Rodey, Dickason, Sloan, Akin & Robb, P.A., Edward Ricco, Albuquerque, for Amicus Curiae Regents of University of New Mexico.

Coppler & Mannick, P.C., Gerald A. Coppler, Santa Fe, for Amicus Curiae New Mexico Public Schools Insurance Authority.

Modrall, Sperling, Roehl, Harris & Sisk, P.A., Arthur D. Melendres, Stuart R. Butzier, Dolores R. Klingbeil, Albuquerque, for Amicus Curiae Albuquerque Public Schools.


BACA, Justice.

¶1 These consolidated appeals involve separate tort claims brought against the City of Albuquerque (City) pursuant to the New Mexico Tort Claims Act (TCA), NMSA 1978, § 41-4-1 to 4-27 (1976, as amended through 1996). Plaintiffs from both cases challenged the constitutionality of the damages limitation in Section 41-4-19(A) of the TCA, arguing that the cap violates their rights of equal protection under the New Mexico and United States Constitutions.

¶2 In considering the constitutionality of the cap, it first is necessary to determine the applicable analysis for this type of equal protection challenge. In a previous appeal of this case before this Court, we adopted an intermediate scrutiny equal protection analysis. See Trujillo v. City of Albuquerque, 110 N.M. 621, 623, 798 P.2d 571, 573 (1990) [hereinafter Trujillo I ]. After lengthy reexamination of the parties' arguments and consideration of law-of-the-case and stare decisis principles, this Court now reverses that decision.

Page 308

We hold that the damages cap in this case is subject to rational basis scrutiny, and rational basis will be the constitutional test applied to cap challenges of this nature from this point forward.

¶3 However, the parties in this case justifiably relied on the constitutional standard articulated in Trujillo I, a standard that perhaps was unduly and artificially narrowed in Trujillo v. City of Albuquerque, 119 N.M. 602, 603, 893 P.2d 1006, 1007 (1995) [hereinafter Trujillo II ]. Fairness requires that this Court adhere to the standard under which the current parties were instructed to litigate this dispute. Thus, with regard to the current parties only, this Court employs a certain form of intermediate scrutiny in its constitutional analysis. In doing so, we agree that the trial court correctly held the TCA cap to be unconstitutional. However, this Court limits this holding to the case before us, holding that in all subsequent cases of this nature, courts shall apply a rational basis standard in analyzing constitutional challenges to the TCA cap.
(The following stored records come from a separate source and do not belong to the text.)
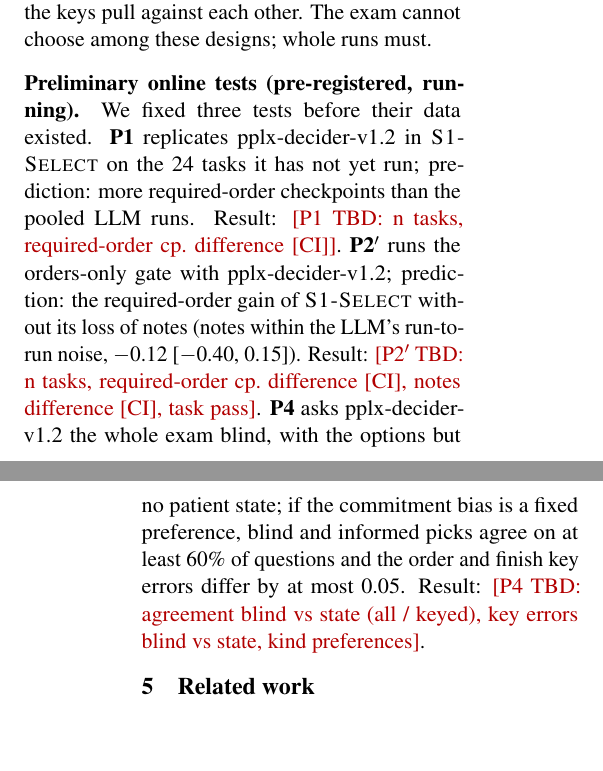
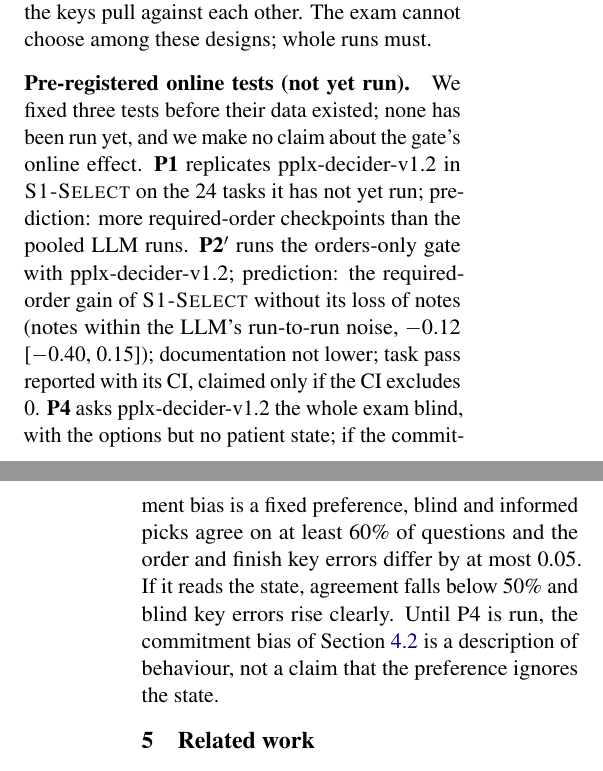
Before and after one commit to yubol-bobo/Jev-as-A-Predictor, a LaTeX paper (paper/main.tex): two parts of the columns of pages 7 and 8 of 11, joined at a grey line, cut so that both start at the same text, the shorter picture padded with empty space. Compiled offline with pdfLaTeX.

Commit message:
Paper and research log: P1, P2', P4 not run in this allocation; state them as pre-registered only
Qwen and pplx12 servers stalled at startup (16:08-17:20), so no online or blind data exist.
The draft no longer has placeholders and makes no claim about the gate online or about state use.

Co-Authored-By: Claude Opus 5.5 <noreply@anthropic.com>

```diff
--- a/paper/main.tex
+++ b/paper/main.tex
@@ -456,15 +456,17 @@ finish step overrules on 19\%; a gate by log-odds margin or by the LLM's self-co
 error further under cross-validation, because the exam's redundancy key rewards finishing over a note rewrite and the
 keys pull against each other. The exam cannot choose among these designs; whole runs must.
 
-\paragraph{Preliminary online tests (pre-registered, running).} We fixed three tests before their data existed.
+\paragraph{Pre-registered online tests (not yet run).} We fixed three tests before their data existed; none has been run yet, and we make no claim about the gate's online effect.
 \textbf{P1} replicates pplx-decider-v1.2 in \sel{} on the 24 tasks it has not yet run; prediction: more required-order
-checkpoints than the pooled LLM runs. Result: \pending{P1 TBD: n tasks, required-order cp.\ difference [CI]}.
+checkpoints than the pooled LLM runs.
 \textbf{P2$'$} runs the orders-only gate with pplx-decider-v1.2; prediction: the required-order gain of \sel{} without
-its loss of notes (notes within the LLM's run-to-run noise, $-$0.12 [$-$0.40, 0.15]). Result: \pending{P2$'$ TBD: n
-tasks, required-order cp.\ difference [CI], notes difference [CI], task pass}. \textbf{P4} asks pplx-decider-v1.2 the
+its loss of notes (notes within the LLM's run-to-run noise, $-$0.12 [$-$0.40, 0.15]); documentation not lower; task
+pass reported with its CI, claimed only if the CI excludes 0. \textbf{P4} asks pplx-decider-v1.2 the
 whole exam blind, with the options but no patient state; if the commitment bias is a fixed preference, blind and
 informed picks agree on at least 60\% of questions and the order and finish key errors differ by at most 0.05.
-Result: \pending{P4 TBD: agreement blind vs state (all / keyed), key errors blind vs state, kind preferences}.
+If it reads the state, agreement falls below 50\% and blind key errors rise clearly. Until P4 is run, the
+commitment bias of Section~\ref{sec:commit} is a description of behaviour, not a claim that the preference ignores the
+state.
 
 \section{Related work}
 
```
Also changed, not shown: docs/research_loop.md (+13 -2 lines), paper/main.pdf, paper/main.tex (6 more changed lines).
¶4 The TCA damages cap in New Mexico, as applied to the injuries occurring in these cases in 1984 and 1985, limited recovery to $300,000 per occurrence. See NMSA 1978, § 41-4-19(A)(2) (1983). This appeal arises from two consolidated personal injury actions filed against the City. In the first case, Lawrence Trujillo sued the City after his truck collided with a crane operated by a City employee. After a non-jury trial, the district court found that the City had failed to maintain the crane properly and that the employee had operated the crane negligently. The trial judge held inter alia that the TCA cap was unconstitutional, awarding $547,905.80 in damages to Trujillo.

¶5 The second case also arose from injuries sustained in a collision. The accident occurred when Plaintiff Lisa Rogers failed to see a stop sign, partially hidden by foliage, at the entrance of an intersection. Rogers entered the intersection without stopping, and a vehicle driven by an off-duty City police officer struck Rogers' car. Rogers suffered some injuries, and her minor daughter, a passenger in the car, was permanently paralyzed. After Rogers sued, a jury apportioned negligence in the case between the accident participants and those responsible for maintenance of the property and areas near the intersection. It awarded Rogers $400,000 and her daughter $8.3 million in damages from the City, both amounts exceeding the liability of the City under the TCA cap. At a subsequent post-trial hearing, the district judge reduced the award1 and concluded that the TCA cap was unconstitutional.

¶6 Upon review of Trujillo's case, the Court of Appeals reversed the trial court's decision and held that the TCA cap did not violate Trujillo's equal protection rights. Subsequently, the Supreme Court granted certiorari to review the decision. In Rogers' appeal, the Court of Appeals, without deciding the other issues, certified the question of the TCA cap's constitutionality to the Supreme Court.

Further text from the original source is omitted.